At first glance, it could be easy to mistake the emerging trend for elongated, streamlined shoes for a simplification of design. But this refined look belies the complexity of construction. By way of example, “wholecut” shoes, which use a single piece of leather – forgoing seams and with little or no embellishment – have a simple elegance, but the journey to achieve this requires huge skill and craftsmanship.
This season, John Lobb’s Paris atelier launches the Artisan Bespoke wholecut collection. “One of our bespoke clients challenged us to create a shoe that fits like a glove,” says artistic director Paula Gerbase. “It resulted in shoes that are a true celebration of our atelier’s skill.” The development process took over two years and involved stretching the calfskin over the last and fastening with 22 tension points, to avoid the use of seams. Construction for each pair of crocodile, velvet suede or velvet calfskin shoes (from £7,600) takes over 80 hours. A model with six ribbon eyelets and piped edges is particularly elegant, as is a slip-on with a gently rounding toe and slightly elevated heel, and a monkstrap style with its strap emerging from a central opening. “The lack of embellishment highlights the seamless construction,” says Gerbase.
Also from Paris are Aubercy’s wholecut styles that CEO Xavier Aubercy believes are part of a wider movement: “We French are imposing a style that’s longer than the English forms and less pointed than the Italian ones,” he says. This new French streamlined style is expressed in both traditionally refined designs such as the Black Front five eyelet style (from €1,550) or “something a little more creative”, says Aubercy, referencing Crazy Lace (€1,550) and Ellipse (€1,550), designs with zigzag lace eyelets. Either way, the seamless presentation pares things right back.
Less is also more at Berluti, where the new Eclair range uses a debut last to create a sharp, slender (dare I say sexy?) shape. Styles may not be wholecut, but they employ hidden welt stitching to reduce surface detail and have extra-flexible Goodyear soles. The house’s classic Alessandro three-eyelet Oxford lace-up (£1,530) that dips down toward the toe is especially chic, while the take on a Chelsea boot, the Caractère (£1,630), is very cool in suede and leather (leather best shows the Venezia finish, a patina created by Olga Berluti).

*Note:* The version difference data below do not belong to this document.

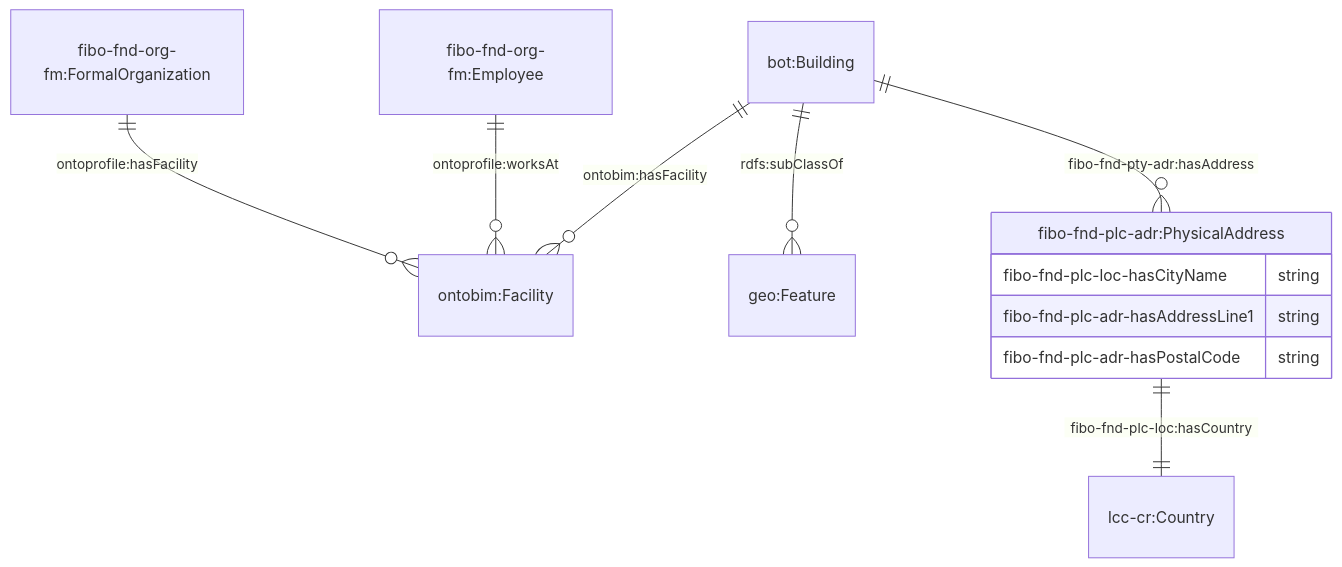
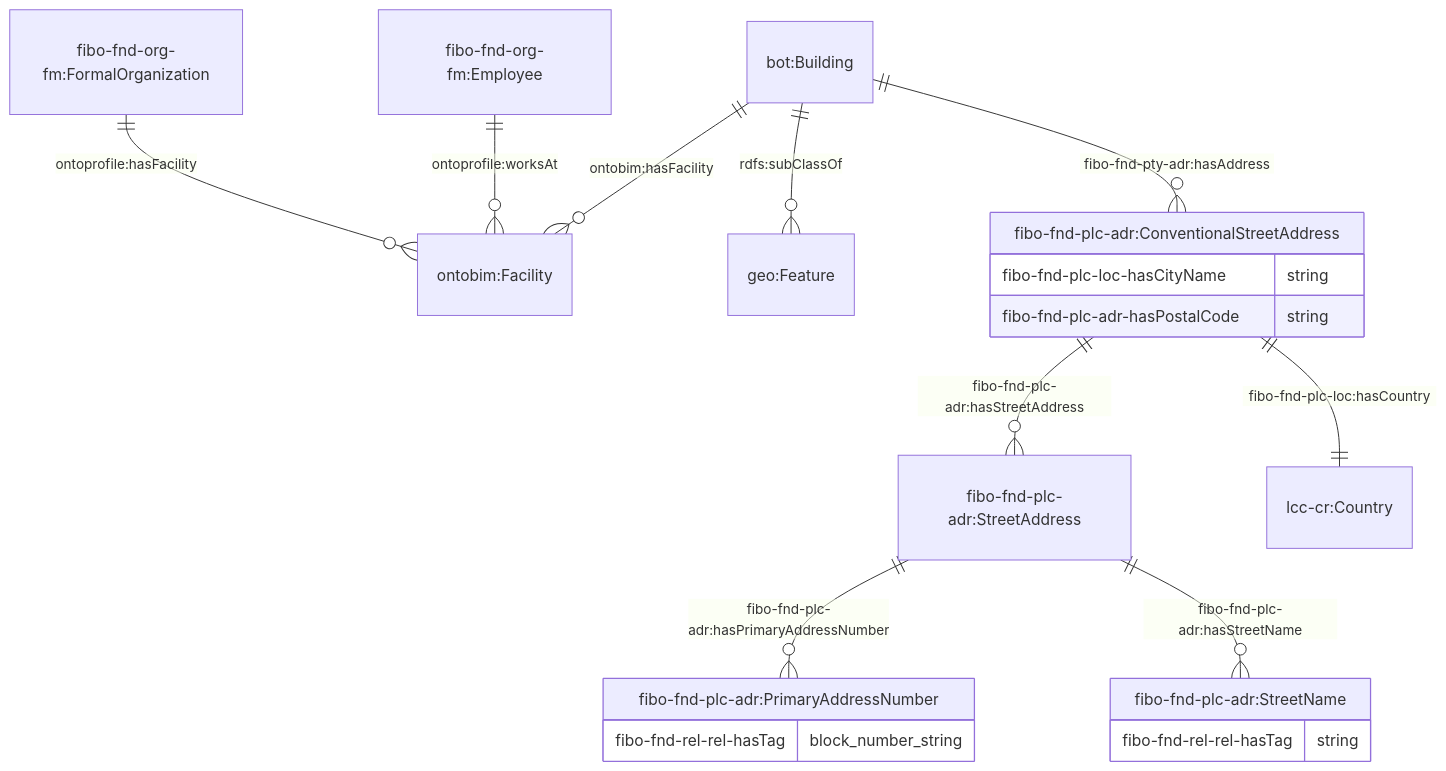
Before and after one commit to cambridge-cares/TheWorldAvatar: the fourth of 4 diagrams in JPS_Ontology/ontology/ontoprofile/README.MD, drawn with Mermaid. The commit also changed other lines of this file and 1 other file, not shown here.

Commit message:
dev-ontoservice-lifecycle: Updated physical address to conventional street address usage in ontoservice and ontoprofile documentation

````diff
--- a/JPS_Ontology/ontology/ontoprofile/README.MD
+++ b/JPS_Ontology/ontology/ontoprofile/README.MD
@@ -149,15 +159,25 @@
 ```mermaid
     erDiagram
     "bot:Building" ||--o{ "ontobim:Facility" : "ontobim:hasFacility "
     "bot:Building" ||--o{ "geo:Feature" : "rdfs:subClassOf"
-    "bot:Building" ||--o{ "fibo-fnd-plc-adr:PhysicalAddress" : "fibo-fnd-pty-adr:hasAddress"
-    "fibo-fnd-plc-adr:PhysicalAddress" ||--|| "lcc-cr:Country" : "fibo-fnd-plc-loc:hasCountry"
-    "fibo-fnd-plc-adr:PhysicalAddress" {
+    "bot:Building" ||--o{ "fibo-fnd-plc-adr:ConventionalStreetAddress" : "fibo-fnd-pty-adr:hasAddress"
+    "fibo-fnd-plc-adr:ConventionalStreetAddress" ||--o{ "fibo-fnd-plc-adr:StreetAddress" : "fibo-fnd-plc-adr:hasStreetAddress"
+    "fibo-fnd-plc-adr:ConventionalStreetAddress" ||--|| "lcc-cr:Country" : "fibo-fnd-plc-loc:hasCountry"
+    "fibo-fnd-plc-adr:ConventionalStreetAddress" {
         fibo-fnd-plc-loc-hasCityName string
-        fibo-fnd-plc-adr-hasAddressLine1 string
         fibo-fnd-plc-adr-hasPostalCode string
+    }
+
+    "fibo-fnd-plc-adr:StreetAddress" ||--o{ "fibo-fnd-plc-adr:PrimaryAddressNumber" : "fibo-fnd-plc-adr:hasPrimaryAddressNumber"
+    "fibo-fnd-plc-adr:StreetAddress" ||--o{ "fibo-fnd-plc-adr:StreetName" : "fibo-fnd-plc-adr:hasStreetName"
+
+    "fibo-fnd-plc-adr:PrimaryAddressNumber" {
+        fibo-fnd-rel-rel-hasTag block_number_string
+    }
+    "fibo-fnd-plc-adr:StreetName" {
+        fibo-fnd-rel-rel-hasTag string
     }
 
     "fibo-fnd-org-fm:FormalOrganization" ||--o{ "ontobim:Facility" : "ontoprofile:hasFacility "
     "fibo-fnd-org-fm:Employee" ||--o{ "ontobim:Facility"  : "ontoprofile:worksAt"
 ```
````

“Minimal detail shows off the quality [of construction and material] better,” says Tony Gaziano of Gaziano & Girling, which has featured streamlined styles for a number of seasons, including some with hidden seams. “Design then becomes focused on shape.” Over 60 per cent of the brand’s bespoke orders embrace this refined aesthetic. The Deco last has an elegant spearhead taper, and can be seen on the Cooper lace-up (£1,840) and Dempsey slip-on (£1,690). “With city shoes, discrete detailing and long silhouettes put the emphasis on surface finish,” adds Gaziano, having recently expanded the range of colours, textures and patinas. A perfect example is the low-rise Fairbanks Chelsea boot (£1,710) in rioja with tiny punched-toe detailing.
Elsewhere, patina maestro Santoni has taken the six-hole wholecut Carter ankle boot (€1,100) and hand-coloured it to a very dark (almost black) bottle green – a stunning hue offset by the sublimely understated seam and embellishment-free silhouette. This colour/detail balance is echoed in the textured wholecut blue calfskin Colin lace-up (€870), which is balanced with a rugged rubber sole. Corthay, meanwhile, takes colour inspiration from India’s Pondicherry for its ultra-pared-back Bella boot (£1,480) – the graduated tone evoking old wood, fading from dark brown to golden yellow. At Edward Green, new ready-to-wear wholecuts such as the Newbury (£990), a new style built on the 915 almond-toed last, come in alluring hues including the smoky burgundy colour nightshade. And at Moreschi, narrowed, elongated wholecut Oxfords (£580) adorned with a single row of saddle stitches leaves the meticulous hand-dyed leather to sing.
A final facet of this pared-back style is a breed of shoes with faux details. Witness Edward Green’s new faux-laced, side-gusseted Selwyn slip-ons (£990) in dark oak, nightshade and black calf, and the Ewhurst (£990) – another side-gusseted slip-on. George Cleverley’s new style, the Churchill 2 (£1,100), also features imitation lacing and an elasticated side. It was originally created for Sylvester Stallone, who ordered it in 10 colours, and this ready-to-wear version has now become part of the collection.